In most sports let's face it; that's the fun shit.
That's the glory noise, the big news that makes the headlines and gets you on cereal boxes and into lucious television contracts. How many cornerbacks can you think of sitting in the ESPN booth right now? Kasey Kellar is the only keeper I know of that works the booth and that's largely because soccer in the U.S. is frankly weird and keepers are often the only player most Americans outside soccer fanatics actually know.
But playing offense is a self-licking ice cream cone.
Any sports nut can tell you how many points so-and-so scored, how many assists, how many yards he ran for or threw for, how many goals he scored. Any casual fan remembers the quarterbacks and the receivers, the strikers and the wingers, the goal-scoring centers and the point guards.
Who the hell remembers whose tackle saved a sure goal? The stick save, the deflected pass, the steal? Who recalls who batted the possible winning touchdown pass away for the interception that saved the game and the conference championship?
I'll tell you this; they'll damn well remember who did that for Seattle in 2014.
But it's more than that.
Defending is about plain and simple defiance.
It's about raging and hating to lose. It's about pure anger.
It's personal. It's about wanting to ruin the other person's day.
Stopping his best shot. Tackling him when he's got a clear run at goal and stripping the ball off his feet. It's about getting out to full stretch and palming his sure game-winner around the outside of the post. Pushing his slam-dunk back in his face. Sending him to the ice with the puck skipping away.
Sure, you saved your team the points, or the game. But other than that what's the reward for this hard work?
I'll tell you.
It's looking at the striker's face, seeing in that quarterback's eyes, the knowledge that you bested him. That he gave you his best shot and you were better. That he came straight at you with all his skill and strength and you slapped it down like it was a little baby's patty-cake pat. It's watching his sad little face get all puffy and red, watching him watch you with cautious hatred, and loving the feeling that you crushed his hopes and blighted his dream.
We all feel that way.
Sherman just said it.
I know, because of the night the striker on the team sandbagging down to our sad, low co-ed Division 4 level ran in on me as I collected the ball on the ground and kicked it straight back into my face and broke my nose.
(Then had the gall to complain to the referee that I was bleeding on the field.)

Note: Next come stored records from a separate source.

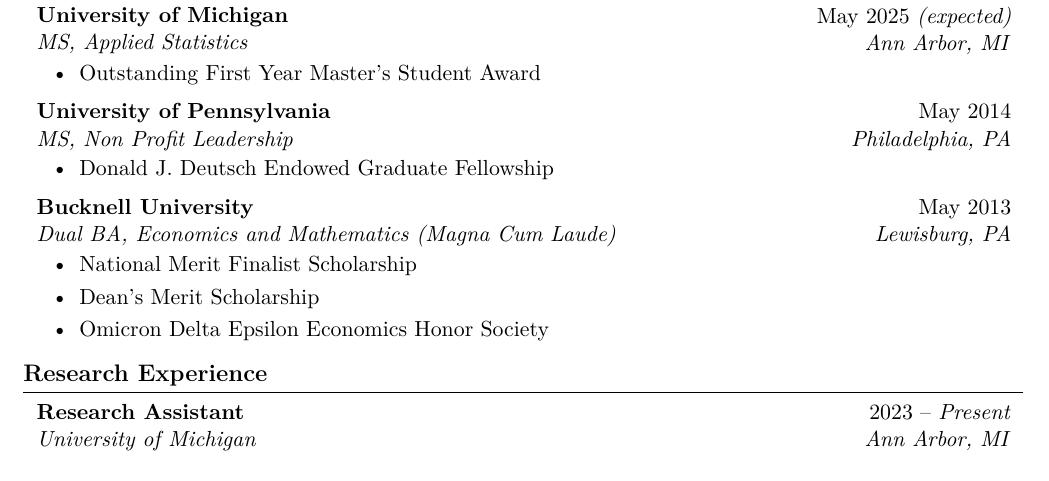
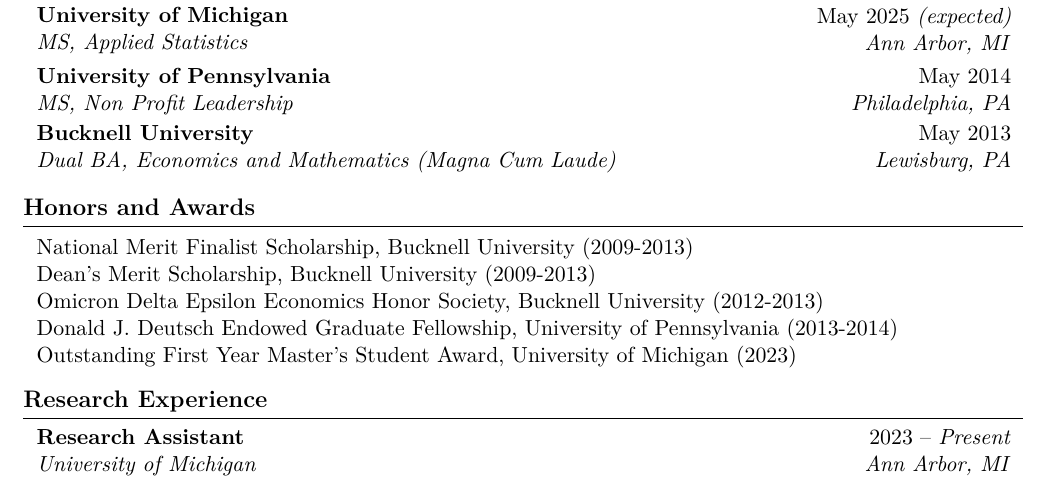
Before and after one commit to mcanearm/resume, a LaTeX CV (academic_cv/cv.tex): part of page 1 of 3, cut so that both start at the same text. Compiled offline with pdfLaTeX.

Commit message:
updated CV

```diff
--- a/academic_cv/cv.tex
+++ b/academic_cv/cv.tex
@@ -179,13 +179,9 @@
 \end{twocolentry}
 
 \vspace{0.05 cm}
-\begin{onecolentry}
-    \begin{highlights}
-        \item Outstanding First Year Master's Student Award
-    \end{highlights}
-\end{onecolentry}
 
-\vspace{0.2 cm}
+
+\vspace{0.05 cm}
 \begin{twocolentry}{
         May 2014
 
@@ -196,13 +192,6 @@
     \textit{MS, Non Profit Leadership}
 \end{twocolentry}
 \vspace{0.05 cm}
-\begin{onecolentry}
-    \begin{highlights}
-        \item Donald J. Deutsch Endowed Graduate Fellowship
-    \end{highlights}
-\end{onecolentry}
-
-\vspace{0.2 cm}
 \begin{twocolentry}{
         May 2013
 
@@ -213,12 +202,23 @@
     \textit{Dual BA, Economics and Mathematics (Magna Cum Laude)}
 \end{twocolentry}
 \vspace{0.05 cm}
+
+\section{Honors and Awards}
+
 \begin{onecolentry}
-    \begin{highlights}
-        \item National Merit Finalist Scholarship
-        \item Dean's Merit Scholarship
-        \item Omicron Delta Epsilon Economics Honor Society
-    \end{highlights}
+    National Merit Finalist Scholarship, Bucknell University (2009-2013)
+\end{onecolentry}
+\begin{onecolentry}
+    Dean's Merit Scholarship, Bucknell University (2009-2013)
+\end{onecolentry}
+\begin{onecolentry}
+    Omicron Delta Epsilon Economics Honor Society, Bucknell University (2012-2013)
+\end{onecolentry}
+\begin{onecolentry}
+    Donald J. Deutsch Endowed Graduate Fellowship, University of Pennsylvania (2013-2014)
+\end{onecolentry}
+\begin{onecolentry}
+    Outstanding First Year Master's Student Award, University of Michigan (2023)
 \end{onecolentry}
 
 
```
Also changed, not shown: academic_cv/cv.tex (2 more changed lines). Lines whose indentation alone changed are shown as unchanged.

So after I stonewalled the sonofabitch the rest of the match - making save after save to deny him the win he so badly wanted - I walked up to him with the bloody twists of paper sticking out of both nostrils and got right in his face and smiled.
He shoved me and I cocked a fist and both teams jumped on us and hauled us away.
And, broken nose and all, I was a happy man.
Because I owned his sorry ass, and he knew it, and I knew he knew it, and that knowledge filled me with joy.
That's a very low human emotion, I'll admit, but that's the sort of thing that builds good defenses.
And to make this about race or civility or something like that is just silly. If you did, or do, you really need to borrow my gloves and go get between the posts and I'll hammer some shots at you and dare you to stop me and we'll see how you feel about that.